To do
Scan the entries below, and for each line that includes the word "number", make a copy.

Record set
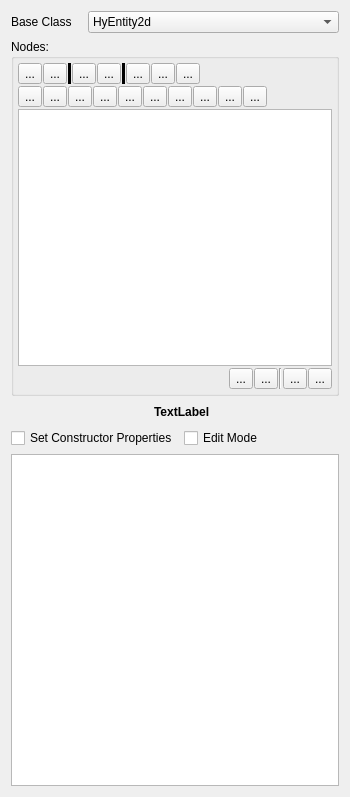
The window that Editor/src/Items/Entity/EntityWidget.ui (GameOverture/HarmonyEngine) describes before a commit, drawn with Qt 5.
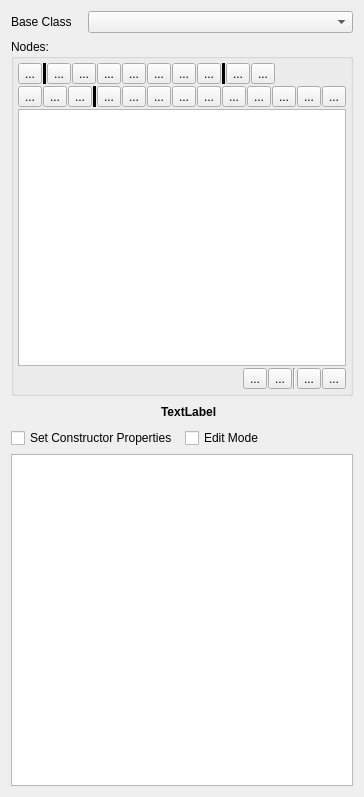
The same window after the commit. Icons and pictures are not drawn. Custom widgets are drawn as their Qt base class.

What changed in the file:
```diff
--- a/Editor/src/Items/Entity/EntityWidget.ui
+++ b/Editor/src/Items/Entity/EntityWidget.ui
@@ -6,7 +6,7 @@
    <rect>
     <x>0</x>
     <y>0</y>
-    <width>350</width>
+    <width>352</width>
     <height>797</height>
    </rect>
   </property>
@@ -39,21 +39,6 @@
            <verstretch>0</verstretch>
           </sizepolicy>
          </property>
-         <item>
-          <property name="text">
-           <string>HyEntity2d</string>
-          </property>
-         </item>
-         <item>
-          <property name="text">
-           <string>HyActor2d</string>
-          </property>
-         </item>
-         <item>
-          <property name="text">
-           <string>HyUiContainer</string>
-          </property>
-         </item>
         </widget>
        </item>
       </layout>
@@ -91,6 +76,19 @@
             </property>
            </widget>
           </item>
+          <item>
+           <widget class="Line" name="line_4">
+            <property name="frameShadow">
+             <enum>QFrame::Shadow::Plain</enum>
+            </property>
+            <property name="lineWidth">
+             <number>4</number>
+            </property>
+            <property name="orientation">
+             <enum>Qt::Orientation::Vertical</enum>
+            </property>
+           </widget>
+          </item>
           <item>
            <widget class="QToolButton" name="btnAddPrimitive">
             <property name="text">
@@ -99,7 +97,49 @@
            </widget>
           </item>
           <item>
-           <widget class="Line" name="line_2">
+           <widget class="QToolButton" name="toolButton">
+            <property name="text">
+             <string>...</string>
+            </property>
+           </widget>
+          </item>
+          <item>
+           <widget class="QToolButton" name="toolButton_2">
+            <property name="text">
+             <string>...</string>
+            </property>
+           </widget>
+          </item>
+          <item>
+           <widget class="QToolButton" name="toolButton_3">
+            <property name="text">
+             <string>...</string>
+            </property>
+           </widget>
+          </item>
+          <item>
+           <widget class="QToolButton" name="toolButton_4">
+            <property name="text">
+             <string>...</string>
+            </property>
+           </widget>
+          </item>
+          <item>
+           <widget class="QToolButton" name="toolButton_5">
+            <property name="text">
+             <string>...</string>
+            </property>
+           </widget>
+          </item>
+          <item>
+           <widget class="QToolButton" name="toolButton_6">
+            <property name="text">
+             <string>...</string>
+            </property>
+           </widget>
+          </item>
+          <item>
+           <widget class="Line" name="line_5">
             <property name="frameShadow">
              <enum>QFrame::Shadow::Plain</enum>
             </property>
@@ -126,18 +166,25 @@
            </widget>
           </item>
           <item>
-           <widget class="Line" name="line_3">
-            <property name="frameShadow">
-             <enum>QFrame::Shadow::Plain</enum>
-            </property>
-            <property name="lineWidth">
-             <number>4</number>
-            </property>
+           <spacer name="horizontalSpacer_2">
             <property name="orientation">
-             <enum>Qt::Orientation::Vertical</enum>
+             <enum>Qt::Orientation::Horizontal</enum>
             </property>
-           </widget>
+            <property name="sizeHint" stdset="0">
+             <size>
+              <width>40</width>
+              <height>20</height>
+             </size>
+            </property>
+           </spacer>
           </item>
+         </layout>
+        </item>
+        <item>
+         <layout class="QHBoxLayout" name="horizontalLayout_2">
+          <property name="spacing">
+           <number>1</number>
+          </property>
           <item>
            <widget class="QToolButton" name="btnAddLayoutHorz">
             <property name="text">
@@ -160,25 +207,18 @@
            </widget>
           </item>
           <item>
-           <spacer name="horizontalSpacer_2">
+           <widget class="Line" name="line_3">
+            <property name="frameShadow">
+             <enum>QFrame::Shadow::Plain</enum>
+            </property>
+            <property name="lineWidth">
+             <number>4</number>
+            </property>
             <property name="orientation">
-             <enum>Qt::Orientation::Horizontal</enum>
+             <enum>Qt::Orientation::Vertical</enum>
             </property>
-            <property name="sizeHint" stdset="0">
-             <size>
-              <width>40</width>
-              <height>20</height>
-             </size>
-            </property>
-           </spacer>
+           </widget>
           </item>
-         </layout>
-        </item>
-        <item>
-         <layout class="QHBoxLayout" name="horizontalLayout_2">
-          <property name="spacing">
-           <number>1</number>
-          </property>
           <item>
            <widget class="QToolButton" name="btnAddLabel">
             <property name="text">
```
Left out of the diff: 2 changed lines with no effect on the pictures.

Task answer
+             <number>4</number>
-             <number>4</number>
+           <number>1</number>
+             <number>4</number>
-           <number>1</number>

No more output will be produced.